■ **Assigned task**: For every entry that follows, return the words exactly and omit any picture.

■ **The records**:
--*--

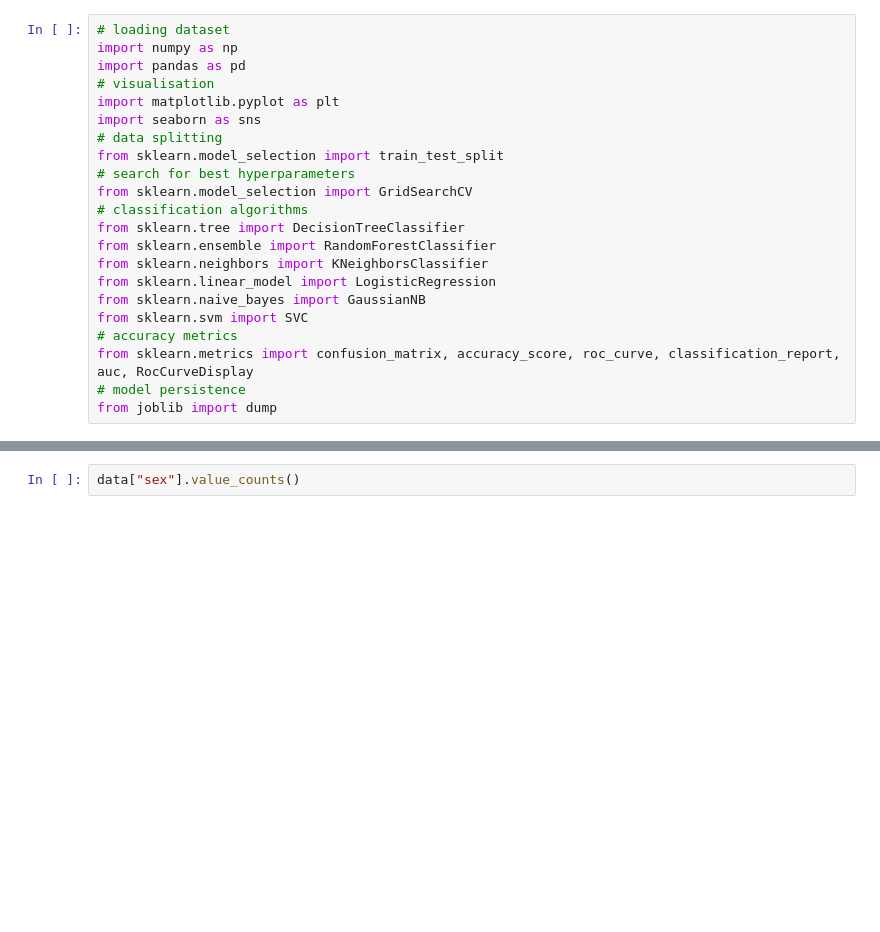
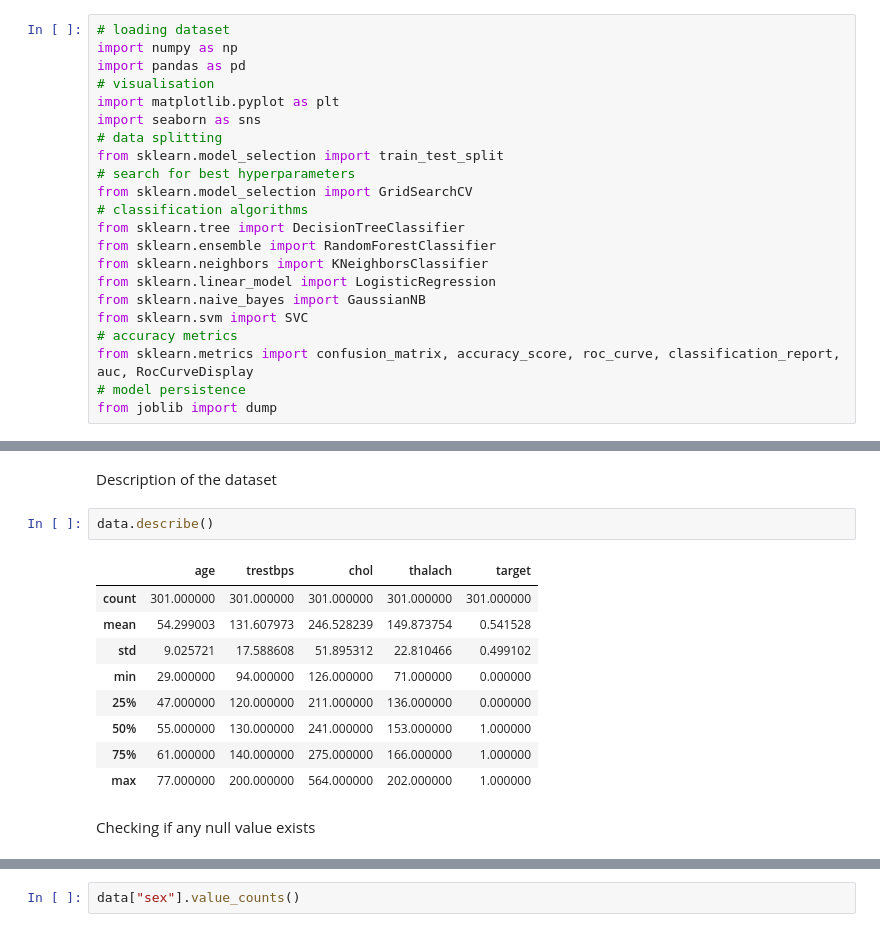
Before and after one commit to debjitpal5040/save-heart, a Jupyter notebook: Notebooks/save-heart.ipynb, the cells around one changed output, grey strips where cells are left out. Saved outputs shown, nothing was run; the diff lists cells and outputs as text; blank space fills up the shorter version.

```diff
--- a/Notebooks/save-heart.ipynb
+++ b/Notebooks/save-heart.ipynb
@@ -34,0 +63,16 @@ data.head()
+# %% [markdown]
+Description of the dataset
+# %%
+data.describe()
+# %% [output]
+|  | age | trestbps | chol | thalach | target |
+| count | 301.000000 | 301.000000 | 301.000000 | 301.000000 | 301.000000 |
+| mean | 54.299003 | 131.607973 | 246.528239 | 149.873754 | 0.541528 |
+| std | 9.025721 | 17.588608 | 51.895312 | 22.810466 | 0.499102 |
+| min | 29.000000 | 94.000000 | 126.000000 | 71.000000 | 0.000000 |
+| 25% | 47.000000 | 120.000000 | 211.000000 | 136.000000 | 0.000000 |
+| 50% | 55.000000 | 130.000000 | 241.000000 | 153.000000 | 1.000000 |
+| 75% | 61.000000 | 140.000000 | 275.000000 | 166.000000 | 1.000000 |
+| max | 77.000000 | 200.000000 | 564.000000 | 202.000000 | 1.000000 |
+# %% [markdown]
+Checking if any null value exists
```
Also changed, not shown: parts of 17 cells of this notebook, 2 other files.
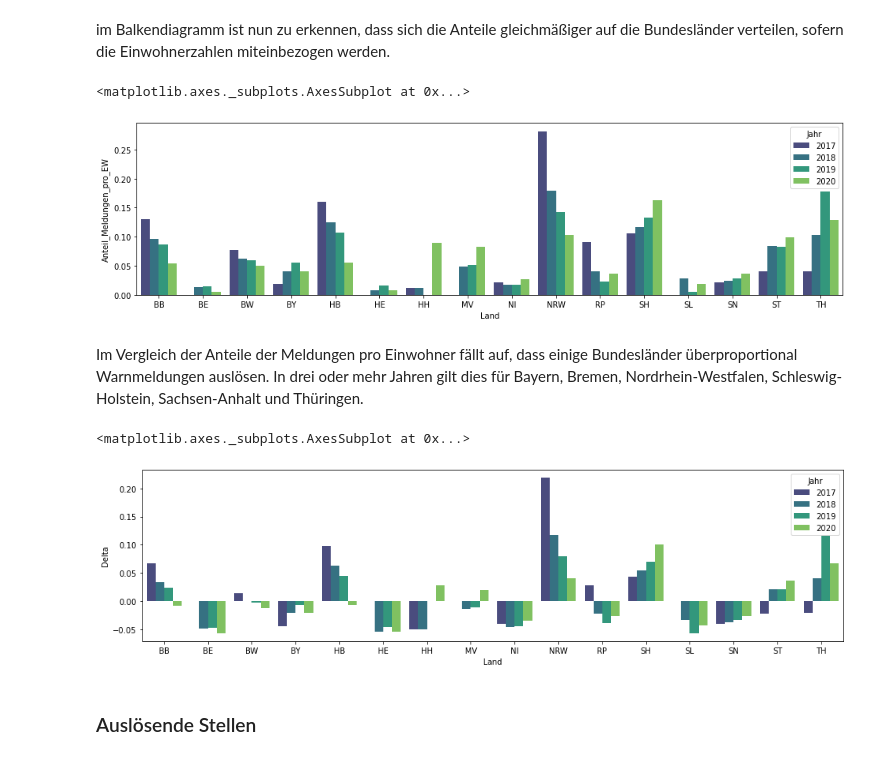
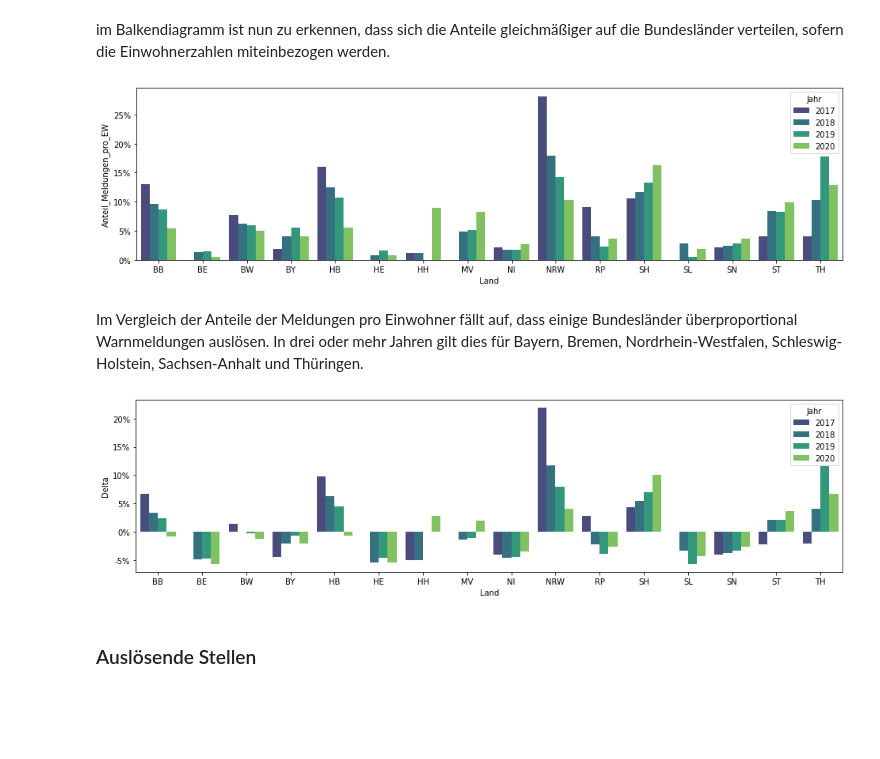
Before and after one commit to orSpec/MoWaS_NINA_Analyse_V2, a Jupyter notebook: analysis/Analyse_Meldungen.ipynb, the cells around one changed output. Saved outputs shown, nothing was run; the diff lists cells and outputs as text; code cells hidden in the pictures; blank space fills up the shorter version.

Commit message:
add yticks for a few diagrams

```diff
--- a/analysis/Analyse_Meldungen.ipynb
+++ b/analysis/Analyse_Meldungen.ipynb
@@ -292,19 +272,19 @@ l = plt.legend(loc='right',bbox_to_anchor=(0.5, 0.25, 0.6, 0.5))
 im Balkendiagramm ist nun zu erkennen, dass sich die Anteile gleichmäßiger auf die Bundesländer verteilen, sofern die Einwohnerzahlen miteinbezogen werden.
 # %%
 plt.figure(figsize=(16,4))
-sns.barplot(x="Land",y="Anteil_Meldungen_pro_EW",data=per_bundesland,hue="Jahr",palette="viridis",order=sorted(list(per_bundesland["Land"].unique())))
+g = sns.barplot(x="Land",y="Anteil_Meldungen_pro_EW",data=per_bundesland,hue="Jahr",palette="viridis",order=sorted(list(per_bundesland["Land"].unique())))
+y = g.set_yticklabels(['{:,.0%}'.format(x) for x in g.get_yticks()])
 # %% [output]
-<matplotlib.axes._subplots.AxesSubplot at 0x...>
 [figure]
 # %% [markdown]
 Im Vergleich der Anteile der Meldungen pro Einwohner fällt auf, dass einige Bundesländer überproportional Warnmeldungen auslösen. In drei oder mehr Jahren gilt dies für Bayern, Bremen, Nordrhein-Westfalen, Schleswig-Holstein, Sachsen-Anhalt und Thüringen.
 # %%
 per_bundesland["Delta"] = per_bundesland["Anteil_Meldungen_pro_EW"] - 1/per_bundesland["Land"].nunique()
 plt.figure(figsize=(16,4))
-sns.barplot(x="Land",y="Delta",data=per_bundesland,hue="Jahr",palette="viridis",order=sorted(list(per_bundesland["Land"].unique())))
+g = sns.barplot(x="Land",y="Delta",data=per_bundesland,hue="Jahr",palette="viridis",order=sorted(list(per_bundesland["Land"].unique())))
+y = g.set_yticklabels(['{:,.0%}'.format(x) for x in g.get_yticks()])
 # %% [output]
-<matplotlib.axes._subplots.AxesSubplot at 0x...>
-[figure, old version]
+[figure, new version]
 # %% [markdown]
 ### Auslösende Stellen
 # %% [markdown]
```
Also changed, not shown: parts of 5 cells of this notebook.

--*--

■ **Answer box**:
Before and after one commit to debjitpal5040/save-heart, a Jupyter notebook: Notebooks/save-heart.ipynb, the cells around one changed output, grey strips where cells are left out. Saved outputs shown, nothing was run; the diff lists cells and outputs as text; blank space fills up the shorter version.

```diff
--- a/Notebooks/save-heart.ipynb
+++ b/Notebooks/save-heart.ipynb
@@ -34,0 +63,16 @@ data.head()
+# %% [markdown]
+Description of the dataset
+# %%
+data.describe()
+# %% [output]
+|  | age | trestbps | chol | thalach | target |
+| count | 301.000000 | 301.000000 | 301.000000 | 301.000000 | 301.000000 |
+| mean | 54.299003 | 131.607973 | 246.528239 | 149.873754 | 0.541528 |
+| std | 9.025721 | 17.588608 | 51.895312 | 22.810466 | 0.499102 |
+| min | 29.000000 | 94.000000 | 126.000000 | 71.000000 | 0.000000 |
+| 25% | 47.000000 | 120.000000 | 211.000000 | 136.000000 | 0.000000 |
+| 50% | 55.000000 | 130.000000 | 241.000000 | 153.000000 | 1.000000 |
+| 75% | 61.000000 | 140.000000 | 275.000000 | 166.000000 | 1.000000 |
+| max | 77.000000 | 200.000000 | 564.000000 | 202.000000 | 1.000000 |
+# %% [markdown]
+Checking if any null value exists
```
Also changed, not shown: parts of 17 cells of this notebook, 2 other files.
Before and after one commit to orSpec/MoWaS_NINA_Analyse_V2, a Jupyter notebook: analysis/Analyse_Meldungen.ipynb, the cells around one changed output. Saved outputs shown, nothing was run; the diff lists cells and outputs as text; code cells hidden in the pictures; blank space fills up the shorter version.

Commit message:
add yticks for a few diagrams

```diff
--- a/analysis/Analyse_Meldungen.ipynb
+++ b/analysis/Analyse_Meldungen.ipynb
@@ -292,19 +272,19 @@ l = plt.legend(loc='right',bbox_to_anchor=(0.5, 0.25, 0.6, 0.5))
 im Balkendiagramm ist nun zu erkennen, dass sich die Anteile gleichmäßiger auf die Bundesländer verteilen, sofern die Einwohnerzahlen miteinbezogen werden.
 # %%
 plt.figure(figsize=(16,4))
-sns.barplot(x="Land",y="Anteil_Meldungen_pro_EW",data=per_bundesland,hue="Jahr",palette="viridis",order=sorted(list(per_bundesland["Land"].unique())))
+g = sns.barplot(x="Land",y="Anteil_Meldungen_pro_EW",data=per_bundesland,hue="Jahr",palette="viridis",order=sorted(list(per_bundesland["Land"].unique())))
+y = g.set_yticklabels(['{:,.0%}'.format(x) for x in g.get_yticks()])
 # %% [output]
-<matplotlib.axes._subplots.AxesSubplot at 0x...>
 [figure]
 # %% [markdown]
 Im Vergleich der Anteile der Meldungen pro Einwohner fällt auf, dass einige Bundesländer überproportional Warnmeldungen auslösen. In drei oder mehr Jahren gilt dies für Bayern, Bremen, Nordrhein-Westfalen, Schleswig-Holstein, Sachsen-Anhalt und Thüringen.
 # %%
 per_bundesland["Delta"] = per_bundesland["Anteil_Meldungen_pro_EW"] - 1/per_bundesland["Land"].nunique()
 plt.figure(figsize=(16,4))
-sns.barplot(x="Land",y="Delta",data=per_bundesland,hue="Jahr",palette="viridis",order=sorted(list(per_bundesland["Land"].unique())))
+g = sns.barplot(x="Land",y="Delta",data=per_bundesland,hue="Jahr",palette="viridis",order=sorted(list(per_bundesland["Land"].unique())))
+y = g.set_yticklabels(['{:,.0%}'.format(x) for x in g.get_yticks()])
 # %% [output]
-<matplotlib.axes._subplots.AxesSubplot at 0x...>
-[figure, old version]
+[figure, new version]
 # %% [markdown]
 ### Auslösende Stellen
 # %% [markdown]
```
Also changed, not shown: parts of 5 cells of this notebook.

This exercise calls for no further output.